Tasha Schwikert walked off the podium at the U.S. Gymnastics
Championships in Philadelphia last month, having finished a
10-month evolution from accidental tourist on the Olympic team to
U.S. leader for the next quadrennium. After winning her first
national all-around title, the 16-year-old Schwikert spoke with
the swagger of a veteran. "I feel ready to lead the new
generation," she said. That may sound cocky coming from a kid who
made the Sydney Games only as an 11th-hour substitute. Still, as
the only woman with Olympic experience on the current U.S. team,
Schwikert appears ready for such a lofty vault.
She also has a history of making dramatic progress. Tasha's
mother, Joy, a former professional tennis player (she competed in
mixed doubles at Wimbledon in 1974) who returned to her hometown
of Las Vegas and became a craps dealer, was 7 1/2 months pregnant
when she went to her doctor on Nov. 21, 1984, suffering from
abdominal pains. "Suddenly I realized a foot was coming out of
me," Joy recalls. Doctors delivered two children, one stillborn.
The other, Tasha, weighed four pounds and was kept in an
incubator for three weeks. When Tasha went home, Joy dressed her
in Cabbage Patch doll clothes.
Joy sent Tasha and her younger sister, Jordan, to gymnastics
class starting when each turned three and watched them thrive.
(Jordan, 15, is the No. 7 U.S. junior.) "I wanted the girls to be
active, not just sit around and play dress up," says Joy. Working
under coach Cassie Rice, Tasha developed a coveted combination of
polish and amplitude. However, when five members of the
Magnificent Seven squad, which won the team title at the Atlanta
Games, unretired to join an already strong corps of contenders,
Schwikert became a long shot to make the team for Sydney. In June
2000 she suffered a stress fracture in her left foot. For five
weeks she channeled all her energy into recovery and rehab. Says
Tom Kocher, the physical therapist who treated Schwikert, "I've
worked with 18 world champion boxers--Michael Dokes, Tony Tucker,
Ray Mancini--and Tasha is the toughest athlete I've seen."
Schwikert placed ninth at the Olympic trials in August 2000 and
was picked as the nontraveling second alternate to a team of six.
Two days later she received a surprise invitation to the team's
training camp in Sydney. "I told myself, No one expects much, so
go after it," she says. Her improvement amazed U.S. program
coordinator Bela Karolyi, who dubbed her Miracle Kid. When Morgan
White's ankle injury persisted, Schwikert was chosen to compete
over first alternate Alyssa Beckerman, sending a wave of high
fives through the dice pits at Caesars, where Tasha's father,
Shannon Warren, works along with Joy. In Sydney, Schwikert
averaged 9.5 for five routines, helping the team rally to a
fourth-place finish. "Many girls give away points--a wobble, a bad
landing, tenths here and there," says Karolyi. "Tasha is solid.
She fights for that landing."
In the past year Schwikert has added a release skill on the
uneven bars, a harder mount on the balance beam and a new
tumbling pass on the floor.

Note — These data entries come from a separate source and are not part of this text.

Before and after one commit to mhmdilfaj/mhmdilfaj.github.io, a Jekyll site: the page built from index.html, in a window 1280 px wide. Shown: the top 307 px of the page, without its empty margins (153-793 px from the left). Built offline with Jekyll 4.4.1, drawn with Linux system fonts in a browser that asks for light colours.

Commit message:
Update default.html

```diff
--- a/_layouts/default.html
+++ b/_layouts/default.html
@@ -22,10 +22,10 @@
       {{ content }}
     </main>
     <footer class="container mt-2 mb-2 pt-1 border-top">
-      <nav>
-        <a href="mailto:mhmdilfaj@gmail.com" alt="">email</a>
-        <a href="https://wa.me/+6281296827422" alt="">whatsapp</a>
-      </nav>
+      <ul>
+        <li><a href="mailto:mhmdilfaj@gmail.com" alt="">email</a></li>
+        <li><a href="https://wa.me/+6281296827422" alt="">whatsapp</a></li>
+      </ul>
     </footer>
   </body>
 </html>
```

Despite favorable forecasts for the
group the country will send to Athens for the 2004 Games, neither
Schwikert nor the inexperienced U.S. squad will be among the

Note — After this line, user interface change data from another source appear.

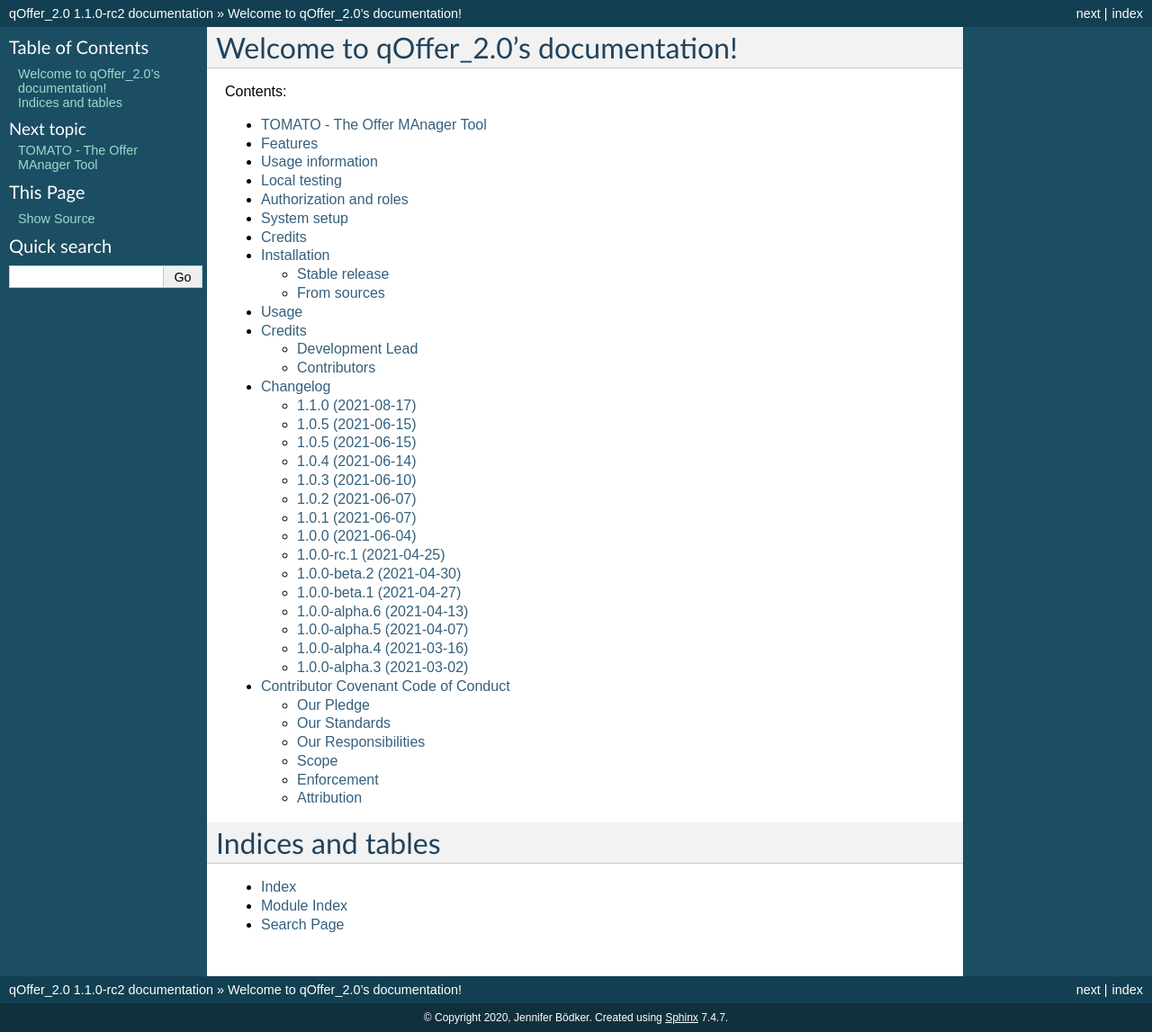
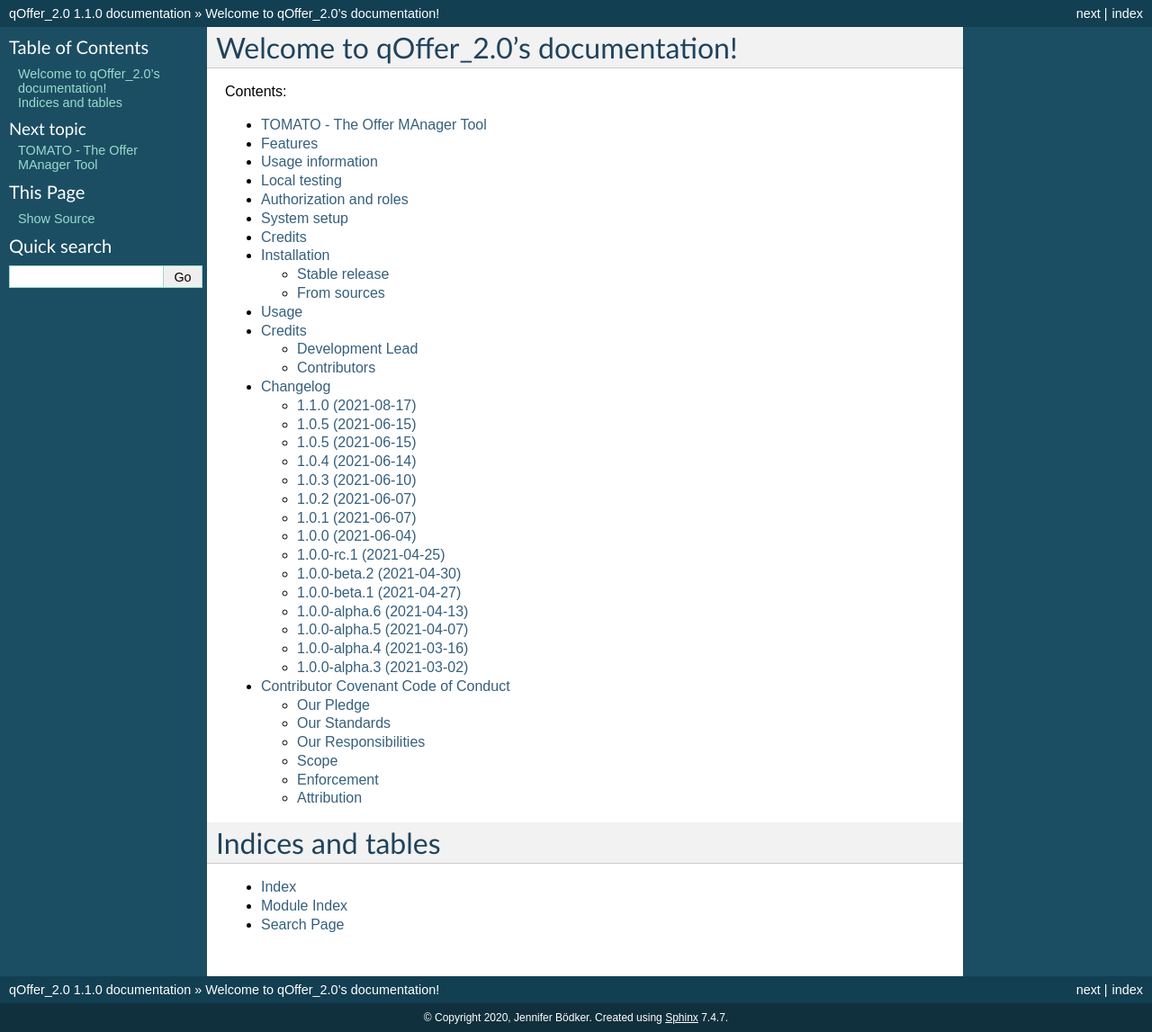
Before and after one commit to qbicsoftware/offer-manager-2-portlet, a Sphinx documentation site: the page built from docs/index.rst, in a window 1280 px wide. Shown: the whole page at 90% size. Built offline with Sphinx 7.4.7, drawn with Linux system fonts in a browser that asks for light colours.

Commit message:
Fix broken qube

```diff
--- a/docs/conf.py
+++ b/docs/conf.py
@@ -18,7 +18,9 @@
 # absolute, like shown here.
 #
 import os
+
 import sys
+
 sys.path.insert(0, os.path.abspath('..'))
 
 # -- General configuration ---------------------------------------------
@@ -55,9 +57,9 @@
 # the built documents.
 #
 # The short X.Y version.
-version = '1.1.0-rc2'
+version = '1.1.0'
 # The full version, including alpha/beta/rc tags.
-release = '1.1.0-rc2'
+release = '1.1.0'
 
 
 # The language for content autogenerated by Sphinx. Refer to documentation
--- a/qube.cfg
+++ b/qube.cfg
@@ -1,5 +1,5 @@
 [bumpversion]
-current_version = 1.1.0-rc2
+current_version = 1.1.0
 
 [bumpversion_files_whitelisted]
 dot_qube = .qube.yml
```
Also changed, not shown: .qube.yml.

favorites next month at the world championships in Ghent,
Belgium. Then again, don't bet against the kid from Las Vegas who
has already beaten the odds.
COLOR PHOTO: DAVE BLACK